In the last few days, students continued to learn about the savanna ecosystem and wildlife-human conflict, a very common problem faced by many Kenyans as well as people in other African countries. Perhaps one of the most extreme cases is the relationship between lions and pastoralists. Some of you may have heard about stories of the man-eating lions during the 1930s when the East African railway was constructed. The stories we have now are equally tragic. As overpopulation and overgrazing accelerating habitat destruction of the lions, they have no choice but to attack livestock more frequently. As a consequence, people often hunt the lions down to protect their livestock, either by shooting or poison.

We learned how to live with lions with Mr. Steven Ekwanga, who has been working on the big cats at Mpala for several years. One of the ways to minimize wildlife-human conflict is to develop effective ways to protect the livestock from lions. Mr. Ekwanga showed us around a local boma (enclosure) where newly designed fences have been installed for several years. According to the local herders, not a single cattle has been lost to the lions since the implementation! And respectively, the lions have been left untouched, a win-win situation!


Mr. Ekwanga showing students the newly designed fences at a local boma


Students listening to a local herder about his stories with lions

The next day, with Dr. Dino Martins, director of Mpala Ranch, we learned some common infectious diseases in the sub-Saharan Africa, their impact on local health, and how they are transmitted. Dr. Martins has been teaching the Ecology module of TBI Origins field school for several years. He is an entomologist with a special interest in the crucial role that insects play in pollinating plants.

One of the key components of their transmission is vectors such as mosquitoes and ticks. Dr. Martins discussed how the diseases were transmitted with a focus on the unique life histories of parasitic organisms, including Plasmodium (the malaria parasite) and nematodes. He also explained how we can effectively prevent such diseases by controlling the vectors, especially mosquitoes for malaria. The students leaned not only how to protect themselves, but also how to take care of others.


Dr. Dino Martins explains the distribution of malaria

It was also great to have recent graduates Vaishnavi and Danielle to introduce their own research on diseases, and to explain how their research can be applied to local health. Both of them have decided to take a gap year doing research in Kenya, which is really exciting. Students feel greatly inspired by their unique research experience abroad.


Vaishnavi explains her work at Turkana on Malaria


Danielle explains her thesis work

It was Saturday yesterday and students had a day off in Nanyuki for a nice cool swim in a local hotel and a little bit of shopping! Nothing is better than a few cold drinks and a nice sunbath! Many of us sent our loves via postcards. Some of us even headed to a local bar for a good game between English soccer teams Chelsea and Arsenal. A relaxing Saturday for sure!

To continue our journey exploring the diversity of the savanna ecosystem, we are leaving the wildlife paradise Mpala for Lake Turkana. It has been a wonderful experience with Dino, the Mpala crew and all the amazing wildlife, even the ones just outside of the research center. Here we thank all who participated in this particular part of the field school!

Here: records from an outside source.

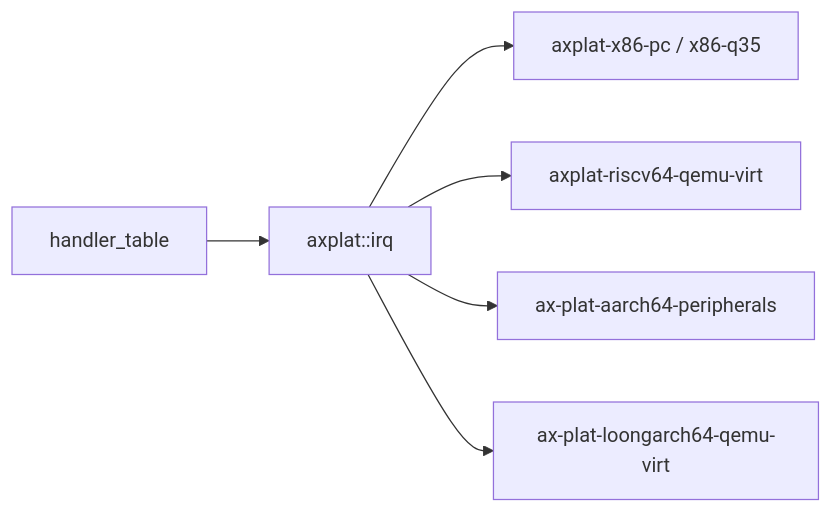
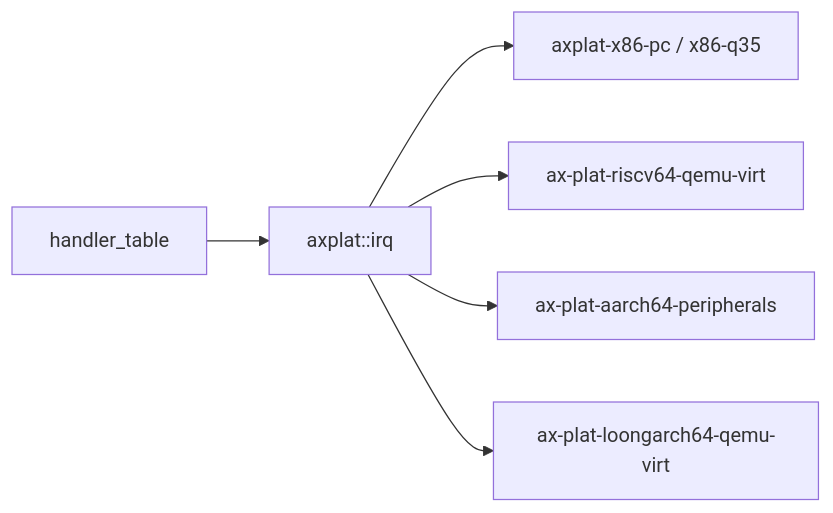
Before and after one commit to zKurisu/tgoskits: the second of 2 diagrams in docs/crates/handler_table.md, drawn with Mermaid. The commit also changed other lines of this file and 41 other files, not shown here.

Commit message:
rename axplat-riscv64-qemu-virt to ax-plat-riscv64-qemu-virt

````diff
--- a/docs/crates/handler_table.md
+++ b/docs/crates/handler_table.md
@@ -66,8 +66,8 @@
 ```mermaid
 graph LR
     handler_table["handler_table"] --> axplat["axplat::irq"]
     axplat --> x86["axplat-x86-pc / x86-q35"]
-    axplat --> riscv["axplat-riscv64-qemu-virt"]
+    axplat --> riscv["ax-plat-riscv64-qemu-virt"]
     axplat --> aarch64["ax-plat-aarch64-peripherals"]
     axplat --> loongarch["ax-plat-loongarch64-qemu-virt"]
 ```
````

Hyraxes at Mpala Research Center


A dik-dik at Mpala Research Center

Next stop, the students will be exposed to a variety of habitats including the tropical drylands around the Turkana Basin Institute at Ileret, as well as the rich freshwater and island systems of Lake Turkana. Stay tuned for the next blog!

IMG_1414 (1)

Students flying to TBI Ileret with Air Turkana!